"We still have the highest loyalty to our broadcasting partners," McCarthy said. "Our current contracts with CBS, FOX and ABC/ESPN run out in 2005, but we can renegotiate in 2002. This also coincides with our ESPN NFL.com contract expiring, so once this goes up for bid it remains to be seen who will be the future developer of NFL.com. As far as re-negotiating to show games on the net, it is too early to tell. But it is possible."
Since 1995 when the NFL became the first professional sports league to have a Web site, NFL.com has grown to average more than 700,000 unique visitors every Sunday during the regular season. Even in its off months, the site registers an average of 400,000 unique visitors a day. This April's draft brought more than 3 million people to the site over one weekend.
An important problem for the league that was solved through this initiative was that when it turned to advertisers, the NFL had no way to measure all its sites as a single property. Previously, each team was not responsible to report to the NFL regarding site tracking and measurement.
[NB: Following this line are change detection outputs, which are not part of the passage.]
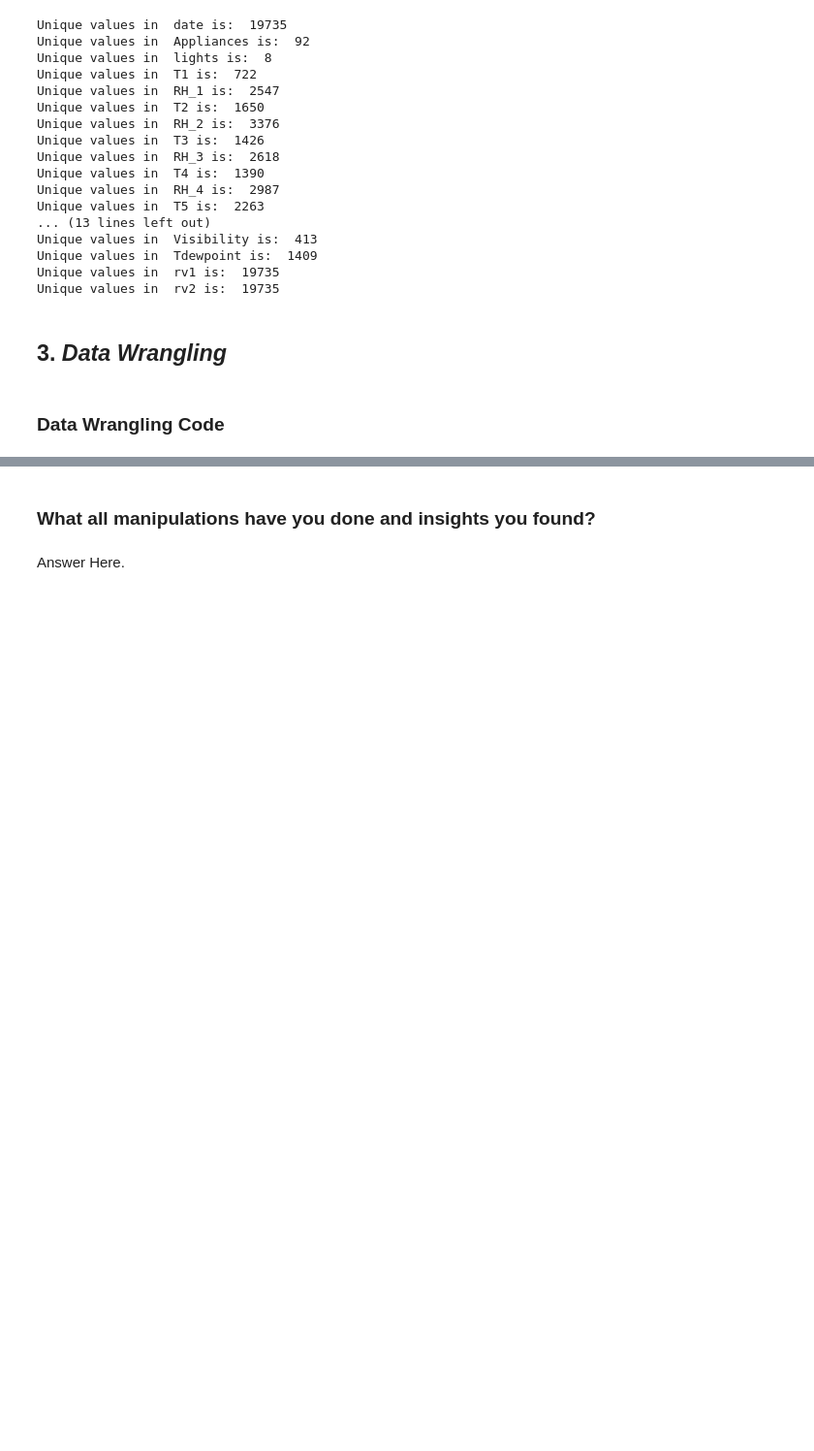
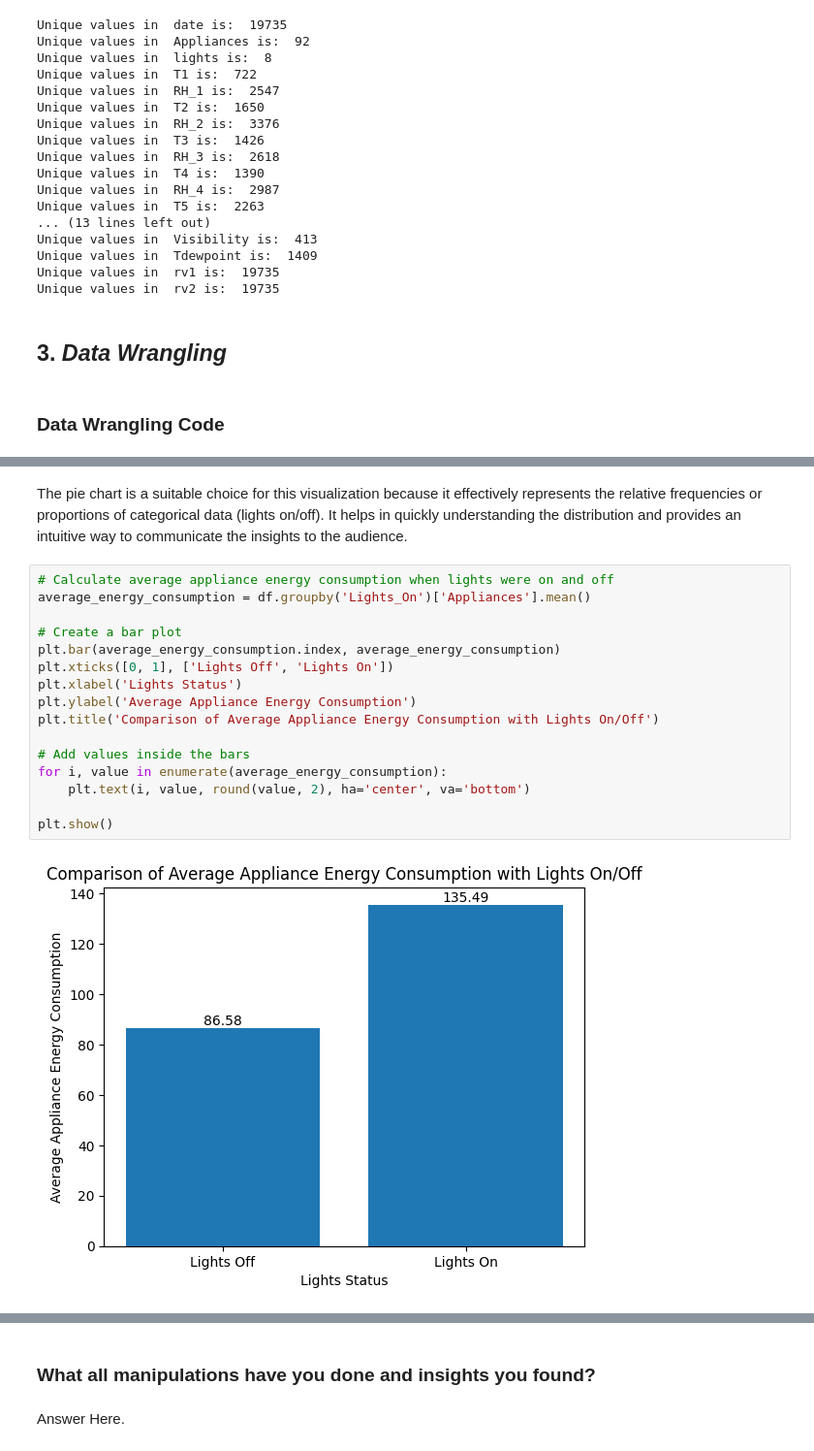
Before and after one commit to ruksz/EnergyPredictionML, a Jupyter notebook: ML_Capstone_Project_Appliance_Energy_Prediction_.ipynb, the cells around one changed output, grey strips where cells are left out. Shown at 97% size. Drawn from its saved outputs; the diff is of its cells as text; blank space fills up the shorter version.

```diff
--- a/ML_Capstone_Project_Appliance_Energy_Prediction_.ipynb
+++ b/ML_Capstone_Project_Appliance_Energy_Prediction_.ipynb
@@ -466,0 +434,20 @@ selected_columns = ['T1', 'RH_1']
+# %% [markdown]
+The pie chart is a suitable choice for this visualization because it effectively represents the relative frequencies or proportions of categorical data (lights on/off). It helps in quickly understanding the distribution and provides an intuitive way to communicate the insights to the audience.
+# %%
+# Calculate average appliance energy consumption when lights were on and off
+average_energy_consumption = df.groupby('Lights_On')['Appliances'].mean()
+
+# Create a bar plot
+plt.bar(average_energy_consumption.index, average_energy_consumption)
+plt.xticks([0, 1], ['Lights Off', 'Lights On'])
+plt.xlabel('Lights Status')
+plt.ylabel('Average Appliance Energy Consumption')
+plt.title('Comparison of Average Appliance Energy Consumption with Lights On/Off')
+
+# Add values inside the bars
+for i, value in enumerate(average_energy_consumption):
+    plt.text(i, value, round(value, 2), ha='center', va='bottom')
+
+plt.show()
+# %% [output]
+[figure, added]
```
Also changed, not shown: parts of 52 cells of this notebook.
"In the future, we will look at combined Media Metrix, instead of just NFL.com being measured," McCarthy said. "This initiative enables the NFL to go to a sponsor, advertiser or network developer and have a much bigger story to tell in pursuing larger strategic partnerships for the Internet."
McCarthy also said that several NFL teams are in the process of investigating ways of inserting commercials into streaming video highlight reels on their sites. McCarthy said that this practice would be sanctioned by the league "as long as it wouldn't conflict with national sponsorships we have."
Meanwhile, the league has begun Webcasting three games every weekend from NFL Europe on NFLEurope.com.
"A late decision was taken to experiment with video and audio," said Mike Preston, a spokesperson for NFL Europe. "[In the first weekend] all three games were broadcast live on the site and it worked well."
Previous NFL Europe games had been broadcast the last two seasons on Yahoo, but this is the first time that the spirit of the new initiative was enacted as the games were broadcast on NFLEurope.com. As with the tests in Amsterdam and Singapore, the NFL is being cautious and has been keeping the Webcasts low key.
"We realize the European league doesn't have the same pull as the NFL in America," McCarthy said. "We are not marketing this as heavily as anything for the NFL but NFL Europe is still an important part of our league. We have to see how things work out before we go full scale."